**How to complete this task:**
Only the text carries over: repeat the records exactly and drop the images.
───── Records for this task ─────
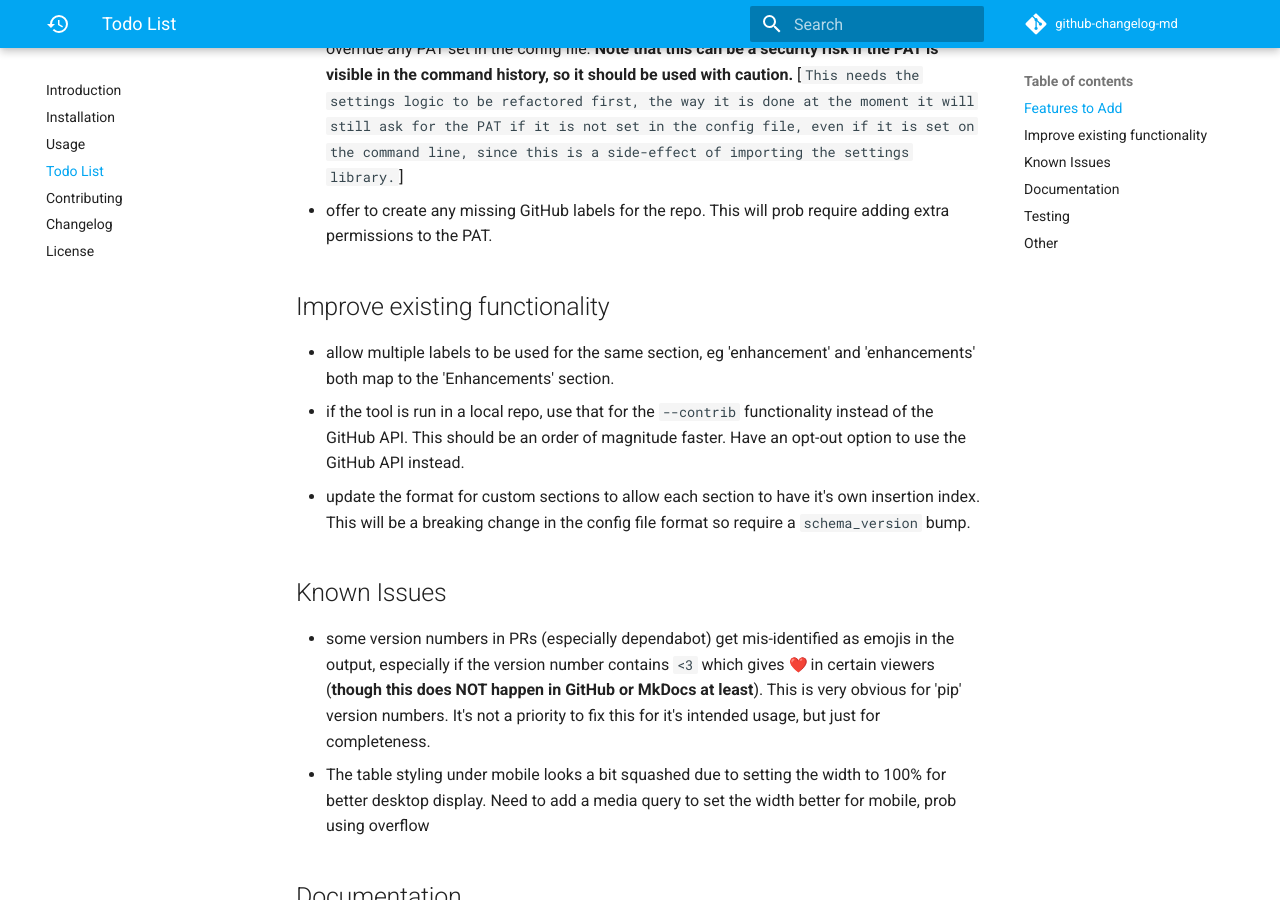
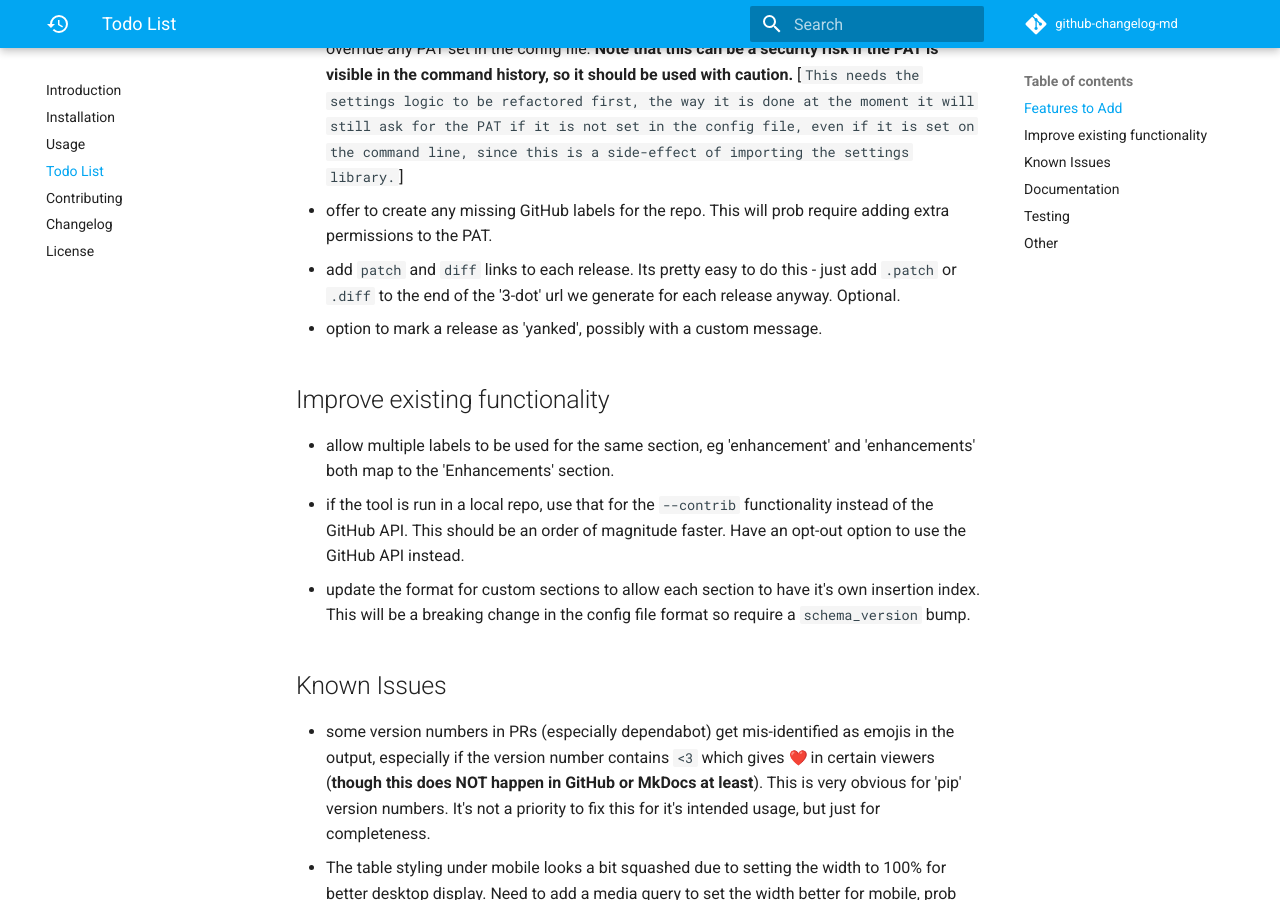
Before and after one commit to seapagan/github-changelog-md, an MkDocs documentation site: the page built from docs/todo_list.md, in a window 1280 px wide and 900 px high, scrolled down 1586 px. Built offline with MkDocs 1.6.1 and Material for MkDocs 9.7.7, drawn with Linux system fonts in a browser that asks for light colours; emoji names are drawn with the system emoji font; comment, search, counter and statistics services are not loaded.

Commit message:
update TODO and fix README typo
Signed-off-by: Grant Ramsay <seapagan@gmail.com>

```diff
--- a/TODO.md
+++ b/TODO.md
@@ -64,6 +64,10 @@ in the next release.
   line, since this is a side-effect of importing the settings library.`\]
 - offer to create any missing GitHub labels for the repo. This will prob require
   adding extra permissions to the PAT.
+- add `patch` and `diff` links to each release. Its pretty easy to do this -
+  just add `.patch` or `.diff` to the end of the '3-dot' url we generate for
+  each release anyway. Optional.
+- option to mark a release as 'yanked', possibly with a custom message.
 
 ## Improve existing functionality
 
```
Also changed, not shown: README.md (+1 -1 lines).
─────
**Your solution:**
Before and after one commit to seapagan/github-changelog-md, an MkDocs documentation site: the page built from docs/todo_list.md, in a window 1280 px wide and 900 px high, scrolled down 1586 px. Built offline with MkDocs 1.6.1 and Material for MkDocs 9.7.7, drawn with Linux system fonts in a browser that asks for light colours; emoji names are drawn with the system emoji font; comment, search, counter and statistics services are not loaded.

Commit message:
update TODO and fix README typo
Signed-off-by: Grant Ramsay <seapagan@gmail.com>

```diff
--- a/TODO.md
+++ b/TODO.md
@@ -64,6 +64,10 @@ in the next release.
   line, since this is a side-effect of importing the settings library.`\]
 - offer to create any missing GitHub labels for the repo. This will prob require
   adding extra permissions to the PAT.
+- add `patch` and `diff` links to each release. Its pretty easy to do this -
+  just add `.patch` or `.diff` to the end of the '3-dot' url we generate for
+  each release anyway. Optional.
+- option to mark a release as 'yanked', possibly with a custom message.
 
 ## Improve existing functionality
 
```
Also changed, not shown: README.md (+1 -1 lines).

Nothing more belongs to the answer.